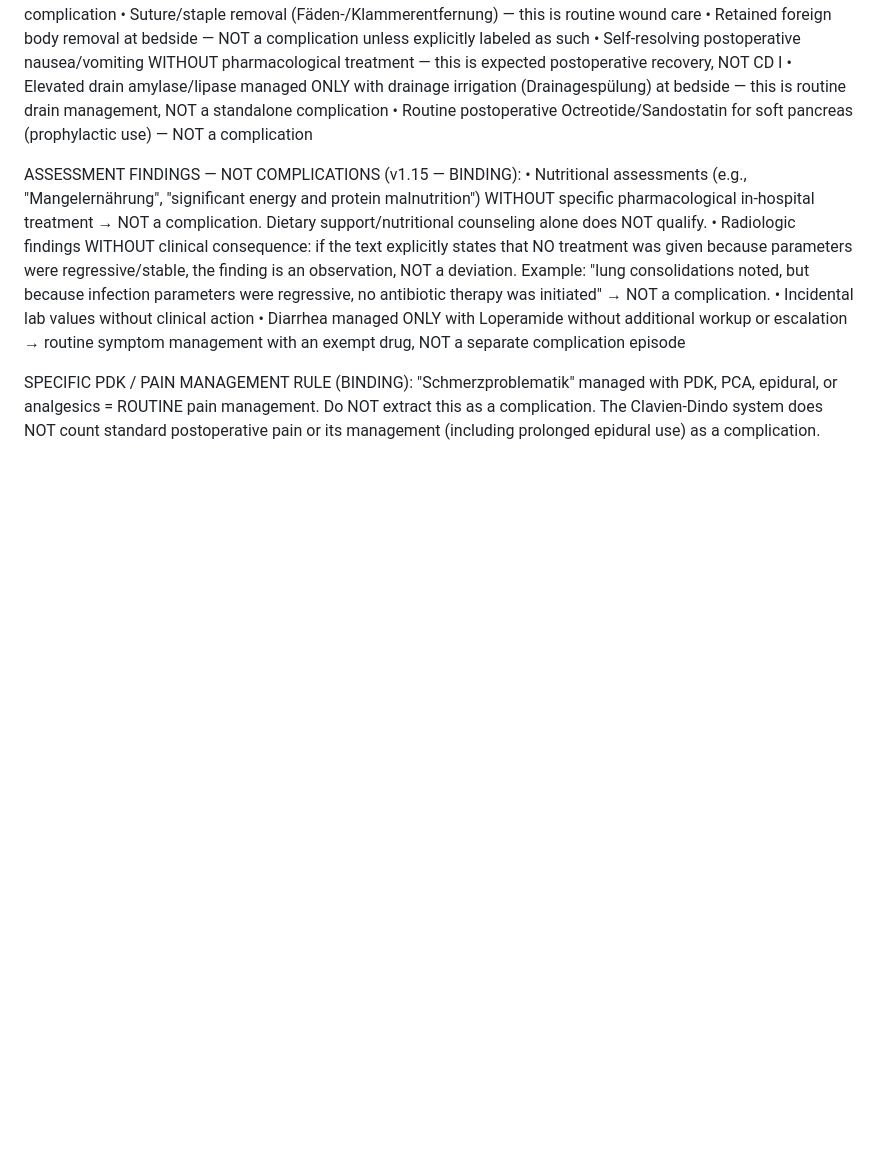
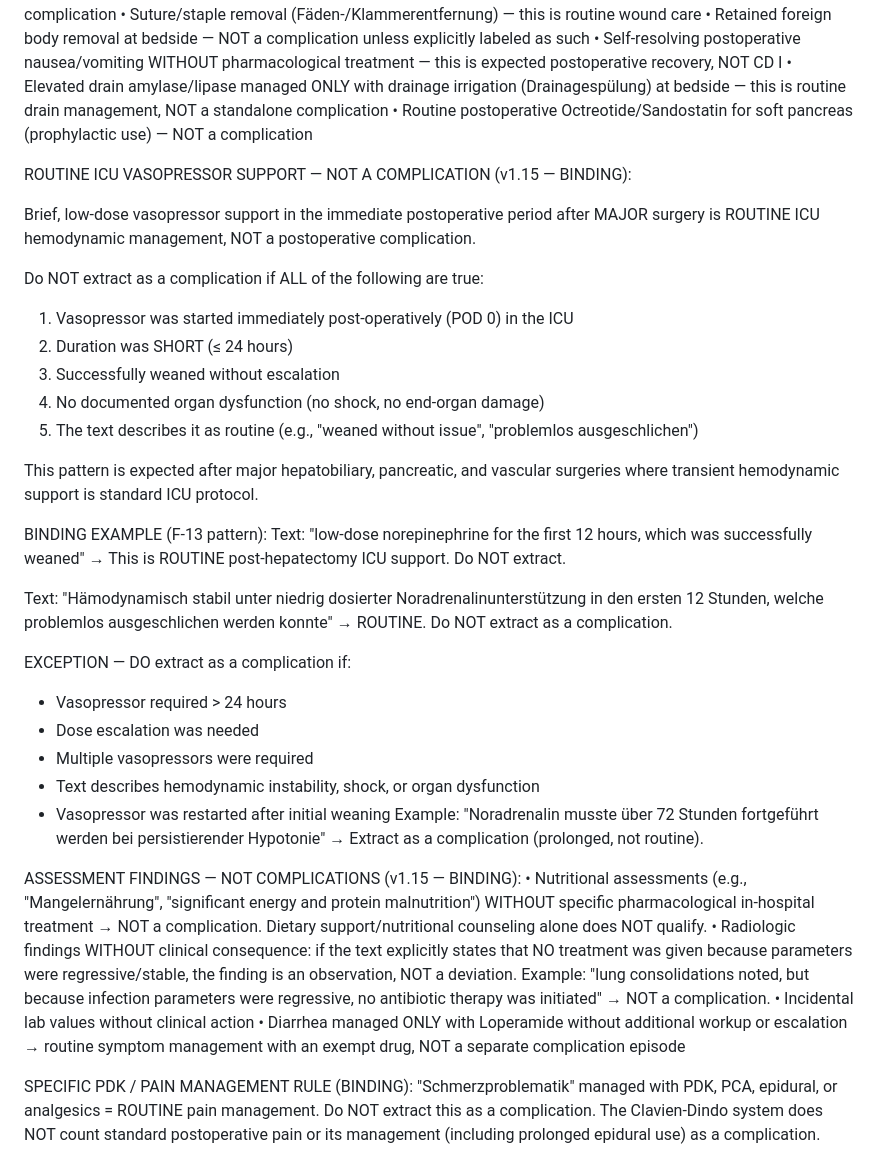
Before and after one commit to apoorvpandey048/AI_LLM_Clinical_Text_Analysis, a Markdown page: prompts/snapai/layer2_cie_v1.15.md, the part around the change. GitHub-like rendering; blank space fills up the shorter version.

```diff
--- a/prompts/snapai/layer2_cie_v1.15.md
+++ b/prompts/snapai/layer2_cie_v1.15.md
@@ -183,6 +183,38 @@ as complications:
 • Self-resolving postoperative nausea/vomiting WITHOUT pharmacological treatment — this is expected postoperative recovery, NOT CD I
 • Elevated drain amylase/lipase managed ONLY with drainage irrigation (Drainagespülung) at bedside — this is routine drain management, NOT a standalone complication
 • Routine postoperative Octreotide/Sandostatin for soft pancreas (prophylactic use) — NOT a complication
+
+ROUTINE ICU VASOPRESSOR SUPPORT — NOT A COMPLICATION (v1.15 — BINDING):
+
+Brief, low-dose vasopressor support in the immediate postoperative period after MAJOR surgery
+is ROUTINE ICU hemodynamic management, NOT a postoperative complication.
+
+Do NOT extract as a complication if ALL of the following are true:
+  1. Vasopressor was started immediately post-operatively (POD 0) in the ICU
+  2. Duration was SHORT (≤ 24 hours)
+  3. Successfully weaned without escalation
+  4. No documented organ dysfunction (no shock, no end-organ damage)
+  5. The text describes it as routine (e.g., "weaned without issue", "problemlos ausgeschlichen")
+
+This pattern is expected after major hepatobiliary, pancreatic, and vascular surgeries
+where transient hemodynamic support is standard ICU protocol.
+
+BINDING EXAMPLE (F-13 pattern):
+  Text: "low-dose norepinephrine for the first 12 hours, which was successfully weaned"
+  → This is ROUTINE post-hepatectomy ICU support. Do NOT extract.
+
+  Text: "Hämodynamisch stabil unter niedrig dosierter Noradrenalinunterstützung in den
+         ersten 12 Stunden, welche problemlos ausgeschlichen werden konnte"
+  → ROUTINE. Do NOT extract as a complication.
+
+EXCEPTION — DO extract as a complication if:
+  - Vasopressor required > 24 hours
+  - Dose escalation was needed
+  - Multiple vasopressors were required
+  - Text describes hemodynamic instability, shock, or organ dysfunction
+  - Vasopressor was restarted after initial weaning
+  Example: "Noradrenalin musste über 72 Stunden fortgeführt werden bei persistierender
+            Hypotonie" → Extract as a complication (prolonged, not routine).
 
 ASSESSMENT FINDINGS — NOT COMPLICATIONS (v1.15 — BINDING):
 • Nutritional assessments (e.g., "Mangelernährung", "significant energy and protein malnutrition")
```
Also changed, not shown: prompts/snapai/layer1_ctp_v1.15.md (+42 -0 lines), prompts/snapai/layer3_ccc_v1.15.md (+24 -0 lines).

_ _ _ _

Task to carry out: In the material above, find each line that has the string "werden" and return it.

Result for this exercise:
+         ersten 12 Stunden, welche problemlos ausgeschlichen werden konnte"
+  Example: "Noradrenalin musste über 72 Stunden fortgeführt werden bei persistierender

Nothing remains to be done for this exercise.